The International Monetary Fund is expecting increasing revenues and declining fiscal deficits and debt ratios in Pakistan over the next few years. In its Fiscal Monitor launched in Washington on Tuesday, the IMF said the debt ratio was expected to fall in the short term from relatively high levels over the past few years and general government deficit was on the decline. The IMF said the government revenue in Pakistan was expected to increase from 13.2 per cent of GDP in 2013 to 14.9pc in 2014, 15pc in 2015 and 15.4pc in 2016-17, and come down to 15.3pc in 2018-19.
The government expenditure at 21pc of GDP was estimated to fall to 20.2pc in 2014 and reach 18.6pc till 2019.
It said the gross government debt was expected to decline from a peak of 63.8pc of GDP in 2012 to 63.7pc in 2014, going down steadily to 54.3pc in 2019.
But the net debt was estimated to go up from 60.3pc in 2013 to 61.2pc during the current year and fall to 60.2pc in 2015 before touching 52.9pc by 2019.
The IMF projected general government deficit at 5.3pc in 2014, 4.2pc in 2015 and 3.3pc in 2016. It will stabilise at 3.2pc till 2019.
It said Pakistan’s maturing debt in 2014 was estimated at 30.2pc of GDP and budget deficit at 5.3pc of GDP and hence there would be a financing need of about 35.5pc of GDP. But in 2015, maturing debt was estimated down at 29.4pc and budget deficit at 4.2pc and total financing needs narrowing down slightly to 33.6pc of GDP.
According to the IMF, the global fiscal risks were now abating somewhat, but remain elevated in advanced economies. In emerging market economies and low-income countries, fiscal vulnerabilities are rising, although at moderate levels.

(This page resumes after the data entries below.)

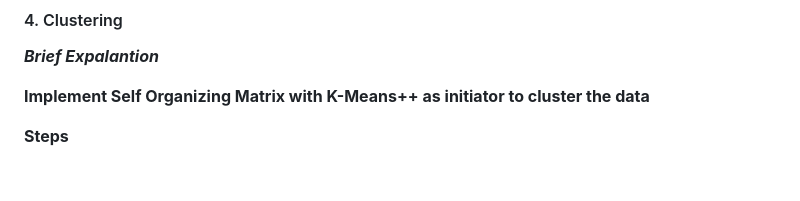
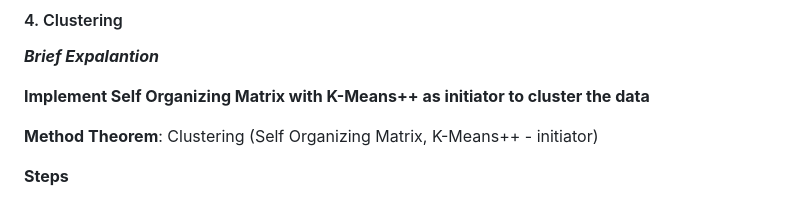
Before and after one commit to Evintkoo/Functional-Group-Analysis, a Markdown page: readme.md, the part around the change. Drawn GitHub-style; blank space fills up the shorter version.

```diff
--- a/readme.md
+++ b/readme.md
@@ -88,6 +88,8 @@ Functional-Group/Datas/selected_data.csv
 ***Brief Expalantion***
 
 **Implement Self Organizing Matrix with K-Means++ as initiator to cluster the data**
+
+**Method Theorem**: Clustering (Self Organizing Matrix, K-Means++ - initiator)
 
 **Steps**
 1. Convert the data (.csv file extention) into a data digital data structure (multidimensonal list)
```
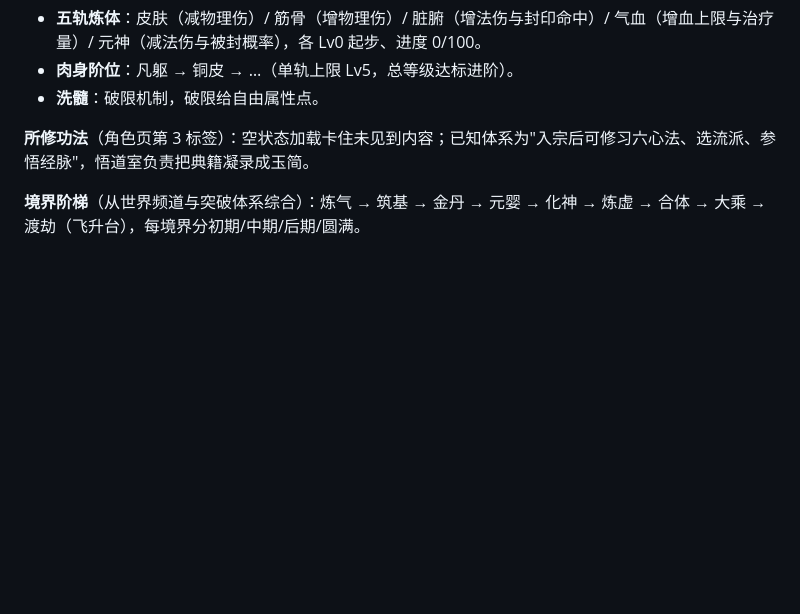
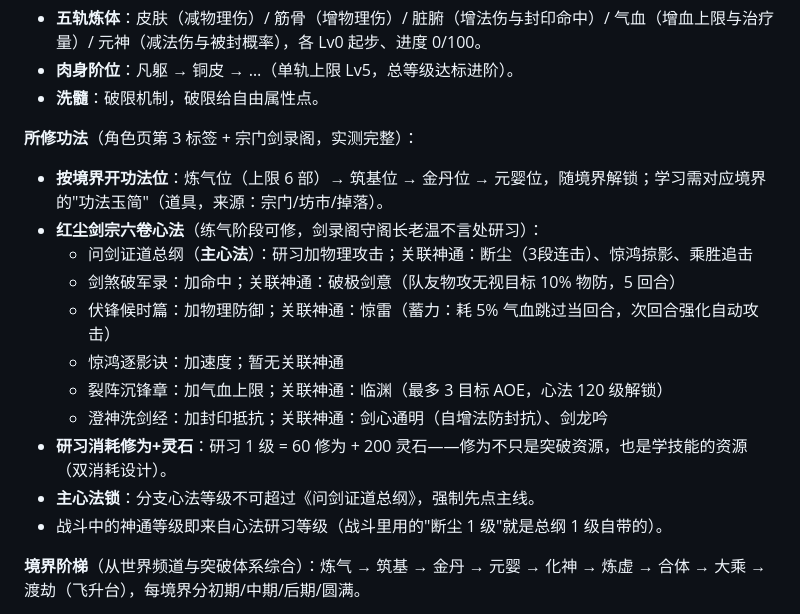
Before and after one commit to Dreamshe-92/xiuxian, a Markdown page: docs/万界道友-游戏流程调研.md, the part around the change. Drawn GitHub-style; blank space fills up the shorter version.

Commit message:
补充调研：红尘剑宗六卷心法与功法研习体系（修为+灵石双消耗、主心法锁）

```diff
--- a/docs/万界道友-游戏流程调研.md
+++ b/docs/万界道友-游戏流程调研.md
@@ -113,7 +113,19 @@
 - **肉身阶位**：凡躯 → 铜皮 → …（单轨上限 Lv5，总等级达标进阶）。
 - **洗髓**：破限机制，破限给自由属性点。
 
-**所修功法**（角色页第 3 标签）：空状态加载卡住未见到内容；已知体系为"入宗后可修习六心法、选流派、参悟经脉"，悟道室负责把典籍凝录成玉简。
+**所修功法**（角色页第 3 标签 + 宗门剑录阁，实测完整）：
+
+- **按境界开功法位**：炼气位（上限 6 部）→ 筑基位 → 金丹位 → 元婴位，随境界解锁；学习需对应境界的"功法玉简"（道具，来源：宗门/坊市/掉落）。
+- **红尘剑宗六卷心法**（练气阶段可修，剑录阁守阁长老温不言处研习）：
+  - 问剑证道总纲（**主心法**）：研习加物理攻击；关联神通：断尘（3段连击）、惊鸿掠影、乘胜追击
+  - 剑煞破军录：加命中；关联神通：破极剑意（队友物攻无视目标 10% 物防，5 回合）
+  - 伏锋候时篇：加物理防御；关联神通：惊雷（蓄力：耗 5% 气血跳过当回合，次回合强化自动攻击）
+  - 惊鸿逐影诀：加速度；暂无关联神通
+  - 裂阵沉锋章：加气血上限；关联神通：临渊（最多 3 目标 AOE，心法 120 级解锁）
+  - 澄神洗剑经：加封印抵抗；关联神通：剑心通明（自增法防封抗）、剑龙吟
+- **研习消耗修为+灵石**：研习 1 级 = 60 修为 + 200 灵石——修为不只是突破资源，也是学技能的资源（双消耗设计）。
+- **主心法锁**：分支心法等级不可超过《问剑证道总纲》，强制先点主线。
+- 战斗中的神通等级即来自心法研习等级（战斗里用的"断尘 1 级"就是总纲 1 级自带的）。
 
 **境界阶梯**（从世界频道与突破体系综合）：炼气 → 筑基 → 金丹 → 元婴 → 化神 → 炼虚 → 合体 → 大乘 → 渡劫（飞升台），每境界分初期/中期/后期/圆满。
 
```
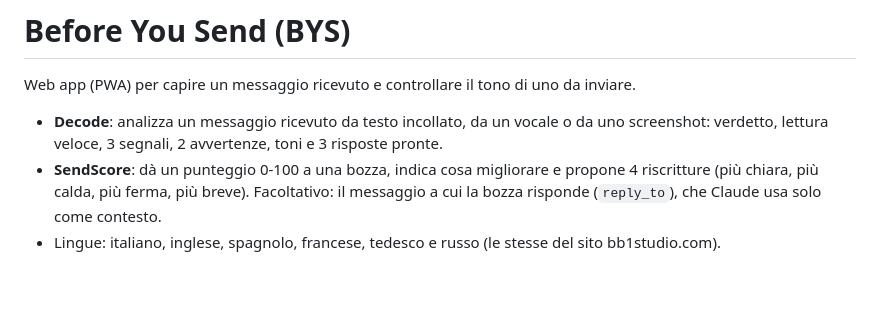
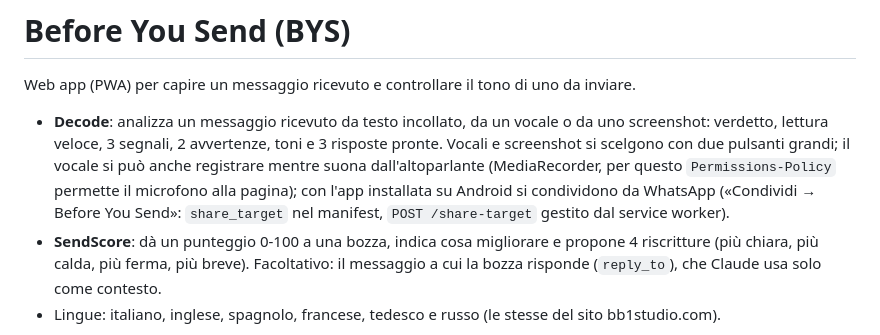
Before and after one commit to lucapuppi1976-ui/before-you-send-v3-deploy, a Markdown page: README.md, the part around the change. Drawn GitHub-style; blank space fills up the shorter version.

Commit message:
README: choosing, recording and sharing voice notes and screenshots
Co-Authored-By: Claude Opus 5.5 <noreply@anthropic.com>

```diff
--- a/README.md
+++ b/README.md
@@ -2,7 +2,7 @@
 
 Web app (PWA) per capire un messaggio ricevuto e controllare il tono di uno da inviare.
 
-- **Decode**: analizza un messaggio ricevuto da testo incollato, da un vocale o da uno screenshot: verdetto, lettura veloce, 3 segnali, 2 avvertenze, toni e 3 risposte pronte.
+- **Decode**: analizza un messaggio ricevuto da testo incollato, da un vocale o da uno screenshot: verdetto, lettura veloce, 3 segnali, 2 avvertenze, toni e 3 risposte pronte. Vocali e screenshot si scelgono con due pulsanti grandi; il vocale si può anche registrare mentre suona dall'altoparlante (MediaRecorder, per questo `Permissions-Policy` permette il microfono alla pagina); con l'app installata su Android si condividono da WhatsApp («Condividi → Before You Send»: `share_target` nel manifest, `POST /share-target` gestito dal service worker).
 - **SendScore**: dà un punteggio 0-100 a una bozza, indica cosa migliorare e propone 4 riscritture (più chiara, più calda, più ferma, più breve). Facoltativo: il messaggio a cui la bozza risponde (`reply_to`), che Claude usa solo come contesto.
 - Lingue: italiano, inglese, spagnolo, francese, tedesco e russo (le stesse del sito bb1studio.com).
 
```
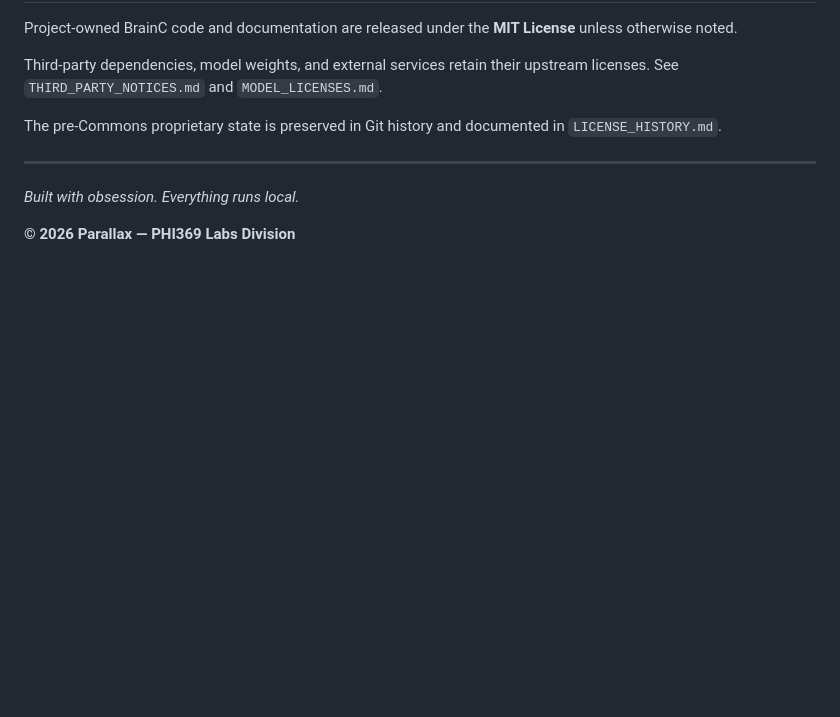
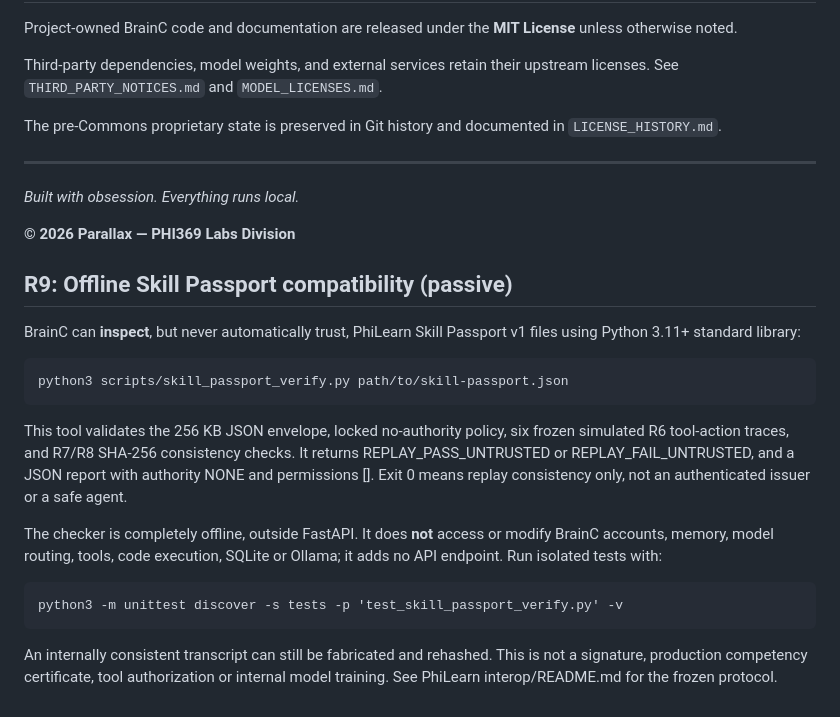
Before and after one commit to MichaelWave369/BrainC, a Markdown page: README.md, the part around the change. Drawn GitHub-style; blank space fills up the shorter version.

Commit message:
docs(r9): explain passive Skill Passport consumer and no-authority boundary

```diff
--- a/README.md
+++ b/README.md
@@ -391,3 +391,18 @@ The pre-Commons proprietary state is preserved in Git history and documented in
 *Built with obsession. Everything runs local.*
 
 **© 2026 Parallax — PHI369 Labs Division**
+
+
+## R9: Offline Skill Passport compatibility (passive)
+
+BrainC can **inspect**, but never automatically trust, PhiLearn Skill Passport v1 files using Python 3.11+ standard library:
+
+    python3 scripts/skill_passport_verify.py path/to/skill-passport.json
+
+This tool validates the 256 KB JSON envelope, locked no-authority policy, six frozen simulated R6 tool-action traces, and R7/R8 SHA-256 consistency checks. It returns REPLAY_PASS_UNTRUSTED or REPLAY_FAIL_UNTRUSTED, and a JSON report with authority NONE and permissions []. Exit 0 means replay consistency only, not an authenticated issuer or a safe agent.
+
+The checker is completely offline, outside FastAPI. It does **not** access or modify BrainC accounts, memory, model routing, tools, code execution, SQLite or Ollama; it adds no API endpoint. Run isolated tests with:
+
+    python3 -m unittest discover -s tests -p 'test_skill_passport_verify.py' -v
+
+An internally consistent transcript can still be fabricated and rehashed. This is not a signature, production competency certificate, tool authorization or internal model training. See PhiLearn interop/README.md for the frozen protocol.
```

For example, the average fiscal deficit in advanced economies has nearly halved since the crisis peak and now stood at around 3.5pc of GDP. Fiscal consolidation will continue in 2014 but at a more gradual pace, with a lesser drag on growth.
The exception to this picture is Japan where fiscal consolidation measures are starting this year, notably with the recent first stage of the consumption tax rate increase that took place last week.
The environment faced by emerging economies has turned more challenging. In some economies, financial vulnerabilities and changes in market sentiment will likely compound the fiscal challenges. For example, those economies with higher non-resident holdings may see sharper increases in interest rates as liquidity conditions in advanced economies tighten.
The IMF advised the advanced economies to continue with fiscal consolidation at a steady and gradual pace to lower debt ratios to prudent levels. The design and implementation of well-articulated, credible medium-term consolidation plans can help in this regard, but these plans are still lacking in some countries, most notably the United States and Japan.
Those emerging market economies with large debt and deficits like Pakistan and most vulnerable to market volatility should start to rein in deficits now.
In other emerging market economies, fiscal reforms are still needed, even if with less urgency.
It said that any spending reform must ensure the sustainability of the major budget items, particularly the government wage bill and social benefits because these constitute major part of the total spending.
Also, the expenditure reforms should seek to achieve efficiency gains, while preserving equity through social programmes.